This book is an attempt to capture what "good" Java code looks like and the practices that help produce it.
This is a problematic document to write.
There is no one right answer to what good code looks like and there are many well-respected books that serve the same purpose such as Effective Java, Clean Code and others.
So why this document?
It differentiates itself by being :
This last point is important.
We assume a number of things about you and the environment you are working in.
Some of the suggestions may be valid in other contexts, others might constitute terrible advice for those contexts.
It is also just one opinion from many valid alternatives. To be useful it needs to be an opinion that you can agree with and sign up to. If you disagree with something in this book please make your own thoughts known so it can be improved.
Finally, not all the code we work on is perfect. Sometimes we inherit our own mistakes, sometimes we inherit other people's.
The point of this document is not to say that all code must look like this but to have an agreed destination that we are aiming for.
This document is intended for consumption by anyone involved with writing server side Java code. From developers writing Java for the first time through to seasoned technical leads serving multiple teams.
Some sections will be more relevant to some audiences than others but we encourage everyone to at least skim all sections even if you do not read them in depth.
The document is split into five sections:
This book is updated often.
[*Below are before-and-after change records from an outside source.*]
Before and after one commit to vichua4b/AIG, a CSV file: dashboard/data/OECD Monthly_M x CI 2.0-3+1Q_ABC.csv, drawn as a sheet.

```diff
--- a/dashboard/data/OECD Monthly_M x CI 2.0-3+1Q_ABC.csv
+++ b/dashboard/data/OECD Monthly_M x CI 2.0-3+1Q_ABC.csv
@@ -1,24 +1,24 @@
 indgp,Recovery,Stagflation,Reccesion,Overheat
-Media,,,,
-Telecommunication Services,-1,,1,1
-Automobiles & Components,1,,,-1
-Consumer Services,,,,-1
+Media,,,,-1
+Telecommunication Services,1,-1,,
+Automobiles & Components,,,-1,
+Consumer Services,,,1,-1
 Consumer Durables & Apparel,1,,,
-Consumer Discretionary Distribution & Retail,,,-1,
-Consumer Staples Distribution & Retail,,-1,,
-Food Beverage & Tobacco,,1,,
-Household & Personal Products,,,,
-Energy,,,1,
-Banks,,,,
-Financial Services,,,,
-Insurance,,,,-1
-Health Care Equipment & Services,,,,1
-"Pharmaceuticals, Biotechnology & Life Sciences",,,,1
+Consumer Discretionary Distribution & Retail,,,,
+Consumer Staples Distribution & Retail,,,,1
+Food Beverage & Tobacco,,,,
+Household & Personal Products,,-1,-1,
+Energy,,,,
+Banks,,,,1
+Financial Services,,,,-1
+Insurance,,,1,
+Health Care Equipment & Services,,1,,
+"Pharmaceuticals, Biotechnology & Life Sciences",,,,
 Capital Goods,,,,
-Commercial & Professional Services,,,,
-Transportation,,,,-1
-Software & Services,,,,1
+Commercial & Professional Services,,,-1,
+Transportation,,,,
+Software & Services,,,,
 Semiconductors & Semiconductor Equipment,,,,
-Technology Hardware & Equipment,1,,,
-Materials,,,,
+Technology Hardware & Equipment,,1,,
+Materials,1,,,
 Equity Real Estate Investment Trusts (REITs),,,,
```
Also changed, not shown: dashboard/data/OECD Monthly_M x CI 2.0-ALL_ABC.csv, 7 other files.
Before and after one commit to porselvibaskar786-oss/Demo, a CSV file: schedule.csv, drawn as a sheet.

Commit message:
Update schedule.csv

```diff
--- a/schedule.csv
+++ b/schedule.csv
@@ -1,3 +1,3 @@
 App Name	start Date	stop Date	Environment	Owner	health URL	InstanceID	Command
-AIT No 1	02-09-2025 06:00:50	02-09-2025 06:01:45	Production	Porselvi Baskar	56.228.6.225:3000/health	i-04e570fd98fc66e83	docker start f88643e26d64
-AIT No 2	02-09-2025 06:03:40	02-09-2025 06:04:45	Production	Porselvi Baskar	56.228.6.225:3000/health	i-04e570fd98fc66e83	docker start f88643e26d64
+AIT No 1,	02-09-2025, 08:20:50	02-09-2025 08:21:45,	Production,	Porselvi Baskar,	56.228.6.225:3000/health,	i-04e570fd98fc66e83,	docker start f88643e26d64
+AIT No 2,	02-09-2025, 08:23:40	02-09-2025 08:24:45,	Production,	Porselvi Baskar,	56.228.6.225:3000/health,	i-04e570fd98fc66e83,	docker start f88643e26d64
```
The latest changes to the book can be viewed online at gitbook.com.
Versioned releases are available for free from the book's website.
If you are reading a PDF or print copy of this book the release version will be displayed on the inside cover. If there is no inside cover then you are reading an unreleased version of the book.
Most of the content of this book began life as internal wiki pages at NCR Edinburgh. We started to convert the wiki into this book at the end of 2015 so that it could be easily shared with other parts of our company.
Rather than keep this as an internal document we decided to open it up to everyone in the hope that together we could make it better.
There are no right answers in software engineering.
It is a balancing act in which we must trade off one concern against another and make a judgement call about which balance is better for the specific scenario we have found ourselves in.
One of the most common mistakes we've seen experienced programmers make is to blindly consider only one or two concerns (often the ones with catchy acronyms) without thought for others.
We've carefully set out the context in which we think the advice in this book will be useful, but the context is still very broad. Slightly different situations might benefit from very different trade offs. What worked well for you in one project might not work so well in the next.
For this reason we rarely use words like always or never.
When we do use them we have thought carefully before doing so, but what we really mean is almost-always or almost-never.
Having said this if you find yourself discounting any of the recommendations in this book please stop and think first. Don't fall into the trap of thinking certain advice cannot apply to you. We often make our worst mistakes when we believe we are being elegant or clever. The full horror of our ineptitude sometimes does not become apparent for months or years.
Advice is here to save us from ourselves.
This document is intended to apply to Java 7, 8 and 9 but will be largely applicable to Java 5 and 6.
Where there are differences between recent Java versions we will point them out. If you are unlucky enough to be working with an early version of Java you will have to discover any differences to Java 7 on your own.
This work is Copyright © NCR, but may be read and shared with others under the terms of the Creative Commons Attribution Share Alike licence v4.0.
This document was written by Henry Coles and numerous contributors.
The cover was produced by Peter Berry based on a wood engraving of a Long billed curlew from the 1885 text "Nouveau dictionnaire encyclopédique universel illustré"
To our knowledge Long Billed Curlews are not especially proficient in Java.